→ **Assigned task**:
Select, from the material below, each line with "swing" in it.
Segment Open
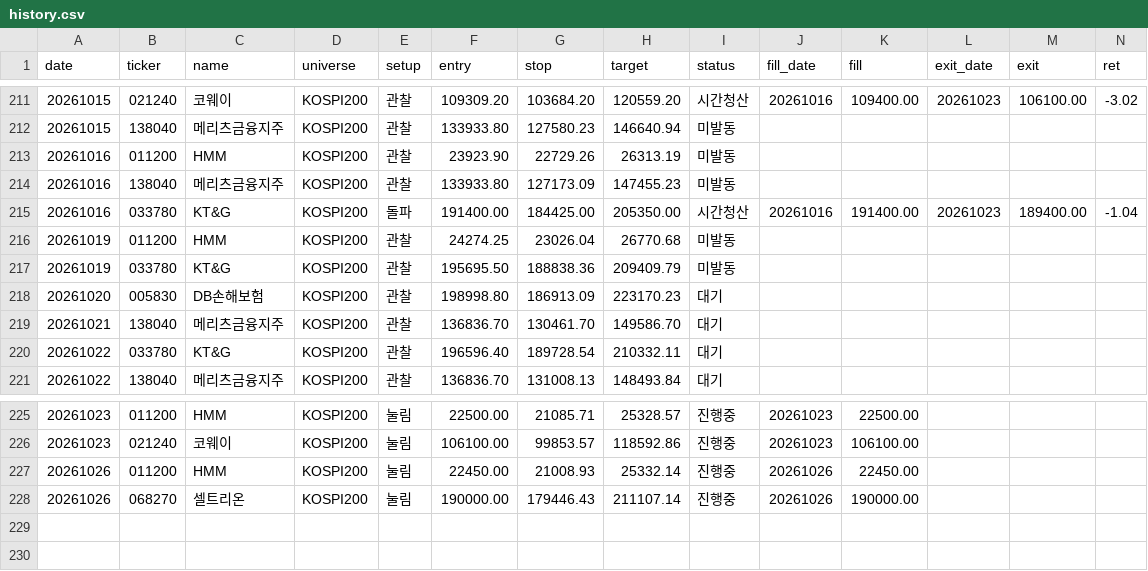
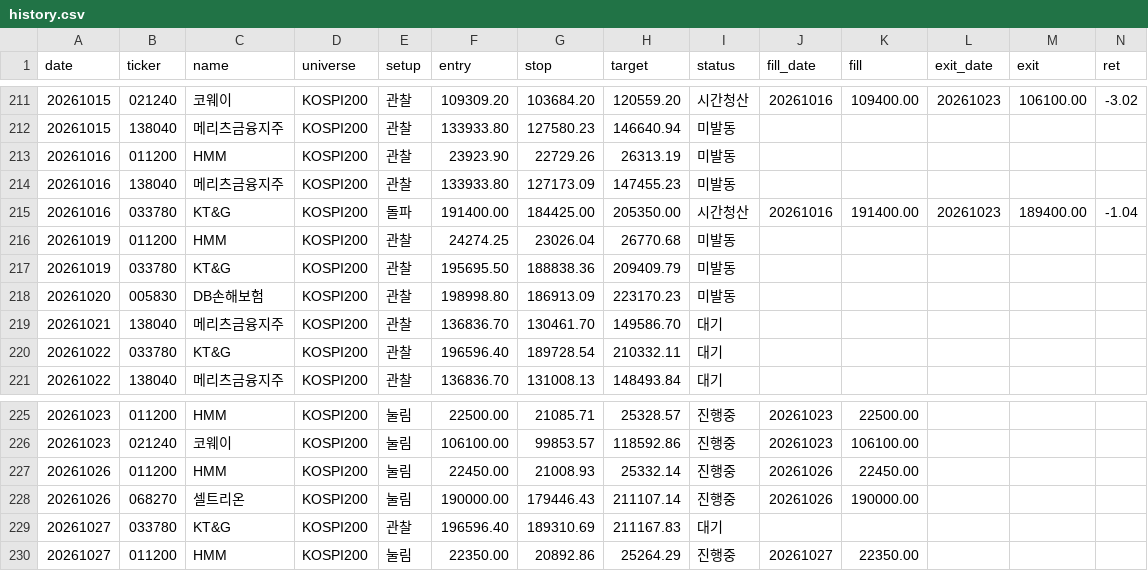
Before and after one commit to khj78889-rgb/daily-market-brief, a CSV file: swing/history.csv, drawn as a sheet; only a part is shown, gaps mark what is left out; rows hold the shown columns only; the diff names each change by its address in the sheet, - before the commit and + after, or states it on an @@ line.

```diff
--- a/swing/history.csv
+++ b/swing/history.csv
-I218 (status): 대기
+I218 (status): 미발동
+row 229: 20261027 | 033780 | KT&G | KOSPI200 | 관찰 | 196596.40 | 189310.69 | 211167.83 | 대기
+row 230: 20261027 | 011200 | HMM | KOSPI200 | 눌림 | 22350.00 | 20892.86 | 25264.29 | 진행중 | 20261027 | 22350.00
```
Also changed, not shown: 3 other files.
Segment Closed
→ **Response to the task**:
Before and after one commit to khj78889-rgb/daily-market-brief, a CSV file: swing/history.csv, drawn as a sheet; only a part is shown, gaps mark what is left out; rows hold the shown columns only; the diff names each change by its address in the sheet, - before the commit and + after, or states it on an @@ line.
--- a/swing/history.csv
+++ b/swing/history.csv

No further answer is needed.